> Your task:
Once you have read the listing, print all of it word for word.

★ ★ ★ ★ ★

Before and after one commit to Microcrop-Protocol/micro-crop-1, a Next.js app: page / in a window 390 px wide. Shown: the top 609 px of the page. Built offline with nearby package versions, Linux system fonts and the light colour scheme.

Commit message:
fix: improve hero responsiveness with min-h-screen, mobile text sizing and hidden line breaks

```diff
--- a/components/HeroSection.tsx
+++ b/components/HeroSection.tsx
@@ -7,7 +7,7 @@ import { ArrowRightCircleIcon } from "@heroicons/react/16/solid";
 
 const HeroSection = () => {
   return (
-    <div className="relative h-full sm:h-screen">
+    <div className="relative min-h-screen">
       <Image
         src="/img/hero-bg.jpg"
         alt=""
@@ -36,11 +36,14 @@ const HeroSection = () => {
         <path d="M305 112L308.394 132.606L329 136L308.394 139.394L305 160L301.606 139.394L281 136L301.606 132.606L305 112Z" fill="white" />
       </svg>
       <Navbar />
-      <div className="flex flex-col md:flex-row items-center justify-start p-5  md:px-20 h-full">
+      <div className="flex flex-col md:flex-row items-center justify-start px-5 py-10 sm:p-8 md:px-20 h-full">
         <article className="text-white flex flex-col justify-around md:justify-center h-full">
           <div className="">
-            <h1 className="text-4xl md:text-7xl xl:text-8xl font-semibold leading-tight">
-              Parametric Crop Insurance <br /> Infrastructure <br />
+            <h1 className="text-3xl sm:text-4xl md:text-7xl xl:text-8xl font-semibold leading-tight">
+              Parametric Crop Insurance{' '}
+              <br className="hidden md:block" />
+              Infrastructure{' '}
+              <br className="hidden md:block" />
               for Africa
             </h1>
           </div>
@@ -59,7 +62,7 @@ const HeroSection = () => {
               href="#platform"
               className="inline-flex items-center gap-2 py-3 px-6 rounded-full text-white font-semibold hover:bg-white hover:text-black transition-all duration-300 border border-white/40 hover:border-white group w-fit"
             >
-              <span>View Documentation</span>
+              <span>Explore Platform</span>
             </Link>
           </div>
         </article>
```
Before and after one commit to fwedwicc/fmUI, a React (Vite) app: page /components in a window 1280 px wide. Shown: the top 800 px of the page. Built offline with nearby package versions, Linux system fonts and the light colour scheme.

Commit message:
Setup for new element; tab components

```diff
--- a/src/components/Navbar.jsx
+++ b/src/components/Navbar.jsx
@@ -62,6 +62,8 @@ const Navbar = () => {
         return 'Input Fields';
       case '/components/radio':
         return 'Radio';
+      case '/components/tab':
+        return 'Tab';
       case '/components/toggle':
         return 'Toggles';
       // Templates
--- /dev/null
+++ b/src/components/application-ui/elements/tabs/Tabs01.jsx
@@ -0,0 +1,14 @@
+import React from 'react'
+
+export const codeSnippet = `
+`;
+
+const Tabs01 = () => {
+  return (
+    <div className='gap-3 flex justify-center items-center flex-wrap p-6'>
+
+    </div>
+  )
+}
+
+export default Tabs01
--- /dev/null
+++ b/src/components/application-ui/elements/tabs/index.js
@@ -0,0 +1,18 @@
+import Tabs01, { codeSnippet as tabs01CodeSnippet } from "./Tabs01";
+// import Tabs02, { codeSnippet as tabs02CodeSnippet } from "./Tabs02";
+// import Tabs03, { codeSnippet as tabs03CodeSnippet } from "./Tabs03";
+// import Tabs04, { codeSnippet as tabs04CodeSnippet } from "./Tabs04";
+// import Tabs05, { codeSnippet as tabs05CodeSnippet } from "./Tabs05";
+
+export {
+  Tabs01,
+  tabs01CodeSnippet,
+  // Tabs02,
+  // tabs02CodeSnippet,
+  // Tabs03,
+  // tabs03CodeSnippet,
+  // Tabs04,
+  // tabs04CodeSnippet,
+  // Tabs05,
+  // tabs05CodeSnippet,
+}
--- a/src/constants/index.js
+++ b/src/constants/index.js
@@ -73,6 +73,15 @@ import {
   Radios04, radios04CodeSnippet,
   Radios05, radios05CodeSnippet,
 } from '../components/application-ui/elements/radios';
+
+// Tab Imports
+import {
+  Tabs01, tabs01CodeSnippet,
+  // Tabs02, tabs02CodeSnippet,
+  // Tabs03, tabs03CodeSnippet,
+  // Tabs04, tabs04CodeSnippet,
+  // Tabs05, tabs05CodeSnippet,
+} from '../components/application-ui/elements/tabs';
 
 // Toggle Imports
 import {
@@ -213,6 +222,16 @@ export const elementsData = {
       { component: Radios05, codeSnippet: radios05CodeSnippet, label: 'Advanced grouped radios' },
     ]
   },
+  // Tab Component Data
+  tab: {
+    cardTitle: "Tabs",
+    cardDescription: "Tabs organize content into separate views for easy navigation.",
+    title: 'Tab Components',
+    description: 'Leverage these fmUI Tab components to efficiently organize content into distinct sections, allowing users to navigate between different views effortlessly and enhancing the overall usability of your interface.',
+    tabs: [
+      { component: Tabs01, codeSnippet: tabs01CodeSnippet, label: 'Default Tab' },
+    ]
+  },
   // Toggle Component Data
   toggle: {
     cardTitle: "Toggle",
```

★ ★ ★ ★ ★

> Exercise result:
Before and after one commit to Microcrop-Protocol/micro-crop-1, a Next.js app: page / in a window 390 px wide. Shown: the top 609 px of the page. Built offline with nearby package versions, Linux system fonts and the light colour scheme.

Commit message:
fix: improve hero responsiveness with min-h-screen, mobile text sizing and hidden line breaks

```diff
--- a/components/HeroSection.tsx
+++ b/components/HeroSection.tsx
@@ -7,7 +7,7 @@ import { ArrowRightCircleIcon } from "@heroicons/react/16/solid";
 
 const HeroSection = () => {
   return (
-    <div className="relative h-full sm:h-screen">
+    <div className="relative min-h-screen">
       <Image
         src="/img/hero-bg.jpg"
         alt=""
@@ -36,11 +36,14 @@ const HeroSection = () => {
         <path d="M305 112L308.394 132.606L329 136L308.394 139.394L305 160L301.606 139.394L281 136L301.606 132.606L305 112Z" fill="white" />
       </svg>
       <Navbar />
-      <div className="flex flex-col md:flex-row items-center justify-start p-5  md:px-20 h-full">
+      <div className="flex flex-col md:flex-row items-center justify-start px-5 py-10 sm:p-8 md:px-20 h-full">
         <article className="text-white flex flex-col justify-around md:justify-center h-full">
           <div className="">
-            <h1 className="text-4xl md:text-7xl xl:text-8xl font-semibold leading-tight">
-              Parametric Crop Insurance <br /> Infrastructure <br />
+            <h1 className="text-3xl sm:text-4xl md:text-7xl xl:text-8xl font-semibold leading-tight">
+              Parametric Crop Insurance{' '}
+              <br className="hidden md:block" />
+              Infrastructure{' '}
+              <br className="hidden md:block" />
               for Africa
             </h1>
           </div>
@@ -59,7 +62,7 @@ const HeroSection = () => {
               href="#platform"
               className="inline-flex items-center gap-2 py-3 px-6 rounded-full text-white font-semibold hover:bg-white hover:text-black transition-all duration-300 border border-white/40 hover:border-white group w-fit"
             >
-              <span>View Documentation</span>
+              <span>Explore Platform</span>
             </Link>
           </div>
         </article>
```
Before and after one commit to fwedwicc/fmUI, a React (Vite) app: page /components in a window 1280 px wide. Shown: the top 800 px of the page. Built offline with nearby package versions, Linux system fonts and the light colour scheme.

Commit message:
Setup for new element; tab components

```diff
--- a/src/components/Navbar.jsx
+++ b/src/components/Navbar.jsx
@@ -62,6 +62,8 @@ const Navbar = () => {
         return 'Input Fields';
       case '/components/radio':
         return 'Radio';
+      case '/components/tab':
+        return 'Tab';
       case '/components/toggle':
         return 'Toggles';
       // Templates
--- /dev/null
+++ b/src/components/application-ui/elements/tabs/Tabs01.jsx
@@ -0,0 +1,14 @@
+import React from 'react'
+
+export const codeSnippet = `
+`;
+
+const Tabs01 = () => {
+  return (
+    <div className='gap-3 flex justify-center items-center flex-wrap p-6'>
+
+    </div>
+  )
+}
+
+export default Tabs01
--- /dev/null
+++ b/src/components/application-ui/elements/tabs/index.js
@@ -0,0 +1,18 @@
+import Tabs01, { codeSnippet as tabs01CodeSnippet } from "./Tabs01";
+// import Tabs02, { codeSnippet as tabs02CodeSnippet } from "./Tabs02";
+// import Tabs03, { codeSnippet as tabs03CodeSnippet } from "./Tabs03";
+// import Tabs04, { codeSnippet as tabs04CodeSnippet } from "./Tabs04";
+// import Tabs05, { codeSnippet as tabs05CodeSnippet } from "./Tabs05";
+
+export {
+  Tabs01,
+  tabs01CodeSnippet,
+  // Tabs02,
+  // tabs02CodeSnippet,
+  // Tabs03,
+  // tabs03CodeSnippet,
+  // Tabs04,
+  // tabs04CodeSnippet,
+  // Tabs05,
+  // tabs05CodeSnippet,
+}
--- a/src/constants/index.js
+++ b/src/constants/index.js
@@ -73,6 +73,15 @@ import {
   Radios04, radios04CodeSnippet,
   Radios05, radios05CodeSnippet,
 } from '../components/application-ui/elements/radios';
+
+// Tab Imports
+import {
+  Tabs01, tabs01CodeSnippet,
+  // Tabs02, tabs02CodeSnippet,
+  // Tabs03, tabs03CodeSnippet,
+  // Tabs04, tabs04CodeSnippet,
+  // Tabs05, tabs05CodeSnippet,
+} from '../components/application-ui/elements/tabs';
 
 // Toggle Imports
 import {
@@ -213,6 +222,16 @@ export const elementsData = {
       { component: Radios05, codeSnippet: radios05CodeSnippet, label: 'Advanced grouped radios' },
     ]
   },
+  // Tab Component Data
+  tab: {
+    cardTitle: "Tabs",
+    cardDescription: "Tabs organize content into separate views for easy navigation.",
+    title: 'Tab Components',
+    description: 'Leverage these fmUI Tab components to efficiently organize content into distinct sections, allowing users to navigate between different views effortlessly and enhancing the overall usability of your interface.',
+    tabs: [
+      { component: Tabs01, codeSnippet: tabs01CodeSnippet, label: 'Default Tab' },
+    ]
+  },
   // Toggle Component Data
   toggle: {
     cardTitle: "Toggle",
```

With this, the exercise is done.